Instream flow & water management rules
Instream flow and water management rules guide water resource decision-making in many areas of the state. This includes:
- Water right permitting.
- Management of new permit-exempt groundwater uses.
- Creation of water banks and mitigation projects.
- Allowances for alternative water supplies.
- County planning and permitting.
Decisions and rules affect instream flows
Rules protecting streamflows evolved over time. Early instream flow rules set instream flows for rivers and streams, established requirements for new water right permits, and often closed surface waters to new diversions.
Recently adopted rules set instream flows for rivers and streams, set up the requirements for new water uses under permits or through permit-exempt wells, and may close basins to all new unmitigated uses.
Court decisions have also affected instream flow protection. Some key examples include:
- Campbell and Gwinn — use of the groundwater permit-exemption for groups of homes.
- Foster — limits our authority in applying the overriding considerations of public interest standard and prohibits the use of out-of-kind mitigation.
- Hirst — requiring counties to independently determine water availability under the Growth Management Act.
- Postema — clarifies the impairment test and prohibits even very small impacts to instream flows.

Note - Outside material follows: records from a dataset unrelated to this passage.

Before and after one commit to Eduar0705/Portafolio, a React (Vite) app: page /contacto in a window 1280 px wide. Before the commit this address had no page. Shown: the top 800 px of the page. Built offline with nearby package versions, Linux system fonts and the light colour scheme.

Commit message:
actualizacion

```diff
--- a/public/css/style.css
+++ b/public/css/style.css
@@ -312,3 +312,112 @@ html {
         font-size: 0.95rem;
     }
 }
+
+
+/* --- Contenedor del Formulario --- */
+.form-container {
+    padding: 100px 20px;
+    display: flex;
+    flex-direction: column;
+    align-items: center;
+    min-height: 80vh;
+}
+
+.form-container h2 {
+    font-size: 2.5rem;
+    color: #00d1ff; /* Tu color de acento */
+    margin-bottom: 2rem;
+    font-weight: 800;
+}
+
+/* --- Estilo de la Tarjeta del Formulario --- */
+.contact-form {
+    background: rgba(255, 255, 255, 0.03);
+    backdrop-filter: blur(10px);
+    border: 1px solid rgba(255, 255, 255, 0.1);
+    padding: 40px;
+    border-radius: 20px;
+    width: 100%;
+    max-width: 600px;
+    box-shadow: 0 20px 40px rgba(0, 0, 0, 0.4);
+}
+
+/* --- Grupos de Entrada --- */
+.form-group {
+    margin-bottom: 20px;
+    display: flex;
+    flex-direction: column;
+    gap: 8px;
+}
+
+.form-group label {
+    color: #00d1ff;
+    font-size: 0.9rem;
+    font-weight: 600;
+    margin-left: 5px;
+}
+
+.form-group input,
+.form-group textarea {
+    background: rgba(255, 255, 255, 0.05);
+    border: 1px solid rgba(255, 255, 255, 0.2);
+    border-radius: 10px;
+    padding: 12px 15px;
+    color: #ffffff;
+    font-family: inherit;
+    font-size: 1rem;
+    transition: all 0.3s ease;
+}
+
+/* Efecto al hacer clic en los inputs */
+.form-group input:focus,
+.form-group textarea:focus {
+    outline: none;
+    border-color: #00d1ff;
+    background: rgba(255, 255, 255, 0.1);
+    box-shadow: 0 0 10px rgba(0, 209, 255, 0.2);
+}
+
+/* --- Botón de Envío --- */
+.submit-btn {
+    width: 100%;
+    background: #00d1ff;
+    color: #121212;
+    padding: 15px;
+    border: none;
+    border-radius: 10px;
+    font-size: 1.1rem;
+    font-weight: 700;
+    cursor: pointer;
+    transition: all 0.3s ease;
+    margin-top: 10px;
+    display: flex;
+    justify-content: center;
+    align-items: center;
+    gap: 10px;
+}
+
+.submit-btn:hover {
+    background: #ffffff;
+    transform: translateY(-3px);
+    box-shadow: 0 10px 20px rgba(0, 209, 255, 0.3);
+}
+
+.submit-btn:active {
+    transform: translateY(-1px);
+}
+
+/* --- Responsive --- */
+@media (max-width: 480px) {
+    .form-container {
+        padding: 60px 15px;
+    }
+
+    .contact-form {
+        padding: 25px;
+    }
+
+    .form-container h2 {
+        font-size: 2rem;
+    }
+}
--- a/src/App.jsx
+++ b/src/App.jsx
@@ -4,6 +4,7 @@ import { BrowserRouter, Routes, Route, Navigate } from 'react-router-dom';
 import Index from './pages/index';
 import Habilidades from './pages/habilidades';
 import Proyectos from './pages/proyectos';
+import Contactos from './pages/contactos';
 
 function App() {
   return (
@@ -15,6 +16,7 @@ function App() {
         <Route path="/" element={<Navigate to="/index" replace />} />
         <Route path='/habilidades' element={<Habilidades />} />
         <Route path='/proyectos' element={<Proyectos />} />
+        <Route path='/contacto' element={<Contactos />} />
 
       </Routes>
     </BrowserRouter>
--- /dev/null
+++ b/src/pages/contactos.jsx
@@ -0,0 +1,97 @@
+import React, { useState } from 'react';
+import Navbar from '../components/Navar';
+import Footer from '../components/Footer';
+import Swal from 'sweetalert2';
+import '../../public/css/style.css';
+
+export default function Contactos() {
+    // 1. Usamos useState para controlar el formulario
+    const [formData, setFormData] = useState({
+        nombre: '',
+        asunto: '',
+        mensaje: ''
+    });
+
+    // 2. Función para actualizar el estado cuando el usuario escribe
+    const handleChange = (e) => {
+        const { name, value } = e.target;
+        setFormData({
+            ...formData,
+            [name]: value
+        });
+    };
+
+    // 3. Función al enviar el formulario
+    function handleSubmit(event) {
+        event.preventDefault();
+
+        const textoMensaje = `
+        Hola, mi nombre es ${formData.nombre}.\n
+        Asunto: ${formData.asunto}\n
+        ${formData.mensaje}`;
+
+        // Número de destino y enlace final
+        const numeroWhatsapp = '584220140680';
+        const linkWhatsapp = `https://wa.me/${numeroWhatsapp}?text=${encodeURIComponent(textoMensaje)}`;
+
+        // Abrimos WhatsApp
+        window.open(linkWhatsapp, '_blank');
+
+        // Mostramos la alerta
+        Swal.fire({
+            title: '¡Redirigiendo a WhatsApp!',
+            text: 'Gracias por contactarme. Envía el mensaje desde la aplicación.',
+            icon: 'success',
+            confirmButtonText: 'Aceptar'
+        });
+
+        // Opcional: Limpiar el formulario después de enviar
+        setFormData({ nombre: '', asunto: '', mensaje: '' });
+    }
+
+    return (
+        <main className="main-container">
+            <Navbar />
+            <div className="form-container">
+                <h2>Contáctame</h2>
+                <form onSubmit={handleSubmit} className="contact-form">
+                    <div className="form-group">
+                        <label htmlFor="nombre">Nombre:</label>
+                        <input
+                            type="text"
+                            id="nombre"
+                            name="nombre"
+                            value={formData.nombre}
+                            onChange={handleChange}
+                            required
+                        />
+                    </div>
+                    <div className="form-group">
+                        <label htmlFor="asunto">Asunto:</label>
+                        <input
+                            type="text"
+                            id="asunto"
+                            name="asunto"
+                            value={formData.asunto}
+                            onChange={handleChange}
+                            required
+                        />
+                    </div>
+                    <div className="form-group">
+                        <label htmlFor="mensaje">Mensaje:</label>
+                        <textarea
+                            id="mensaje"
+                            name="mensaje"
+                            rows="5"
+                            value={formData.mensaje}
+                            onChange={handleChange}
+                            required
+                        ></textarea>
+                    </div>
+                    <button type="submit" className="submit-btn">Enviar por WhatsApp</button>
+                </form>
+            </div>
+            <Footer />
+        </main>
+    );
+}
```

- Swinomish — restricts applying the overriding considerations of public interest standard for establishing reserves of water for new out-of-stream uses.
Areas of the state with adopted instream flows
Rule implementation activities
In all basins where instream flows are adopted, we condition new water right permits to protect the instream flow levels. In some basins we are helping track allocations from water reserved for new uses. In others, as linked below, we are taking a very active role in finding or providing mitigation and reliable water supplies for rural development.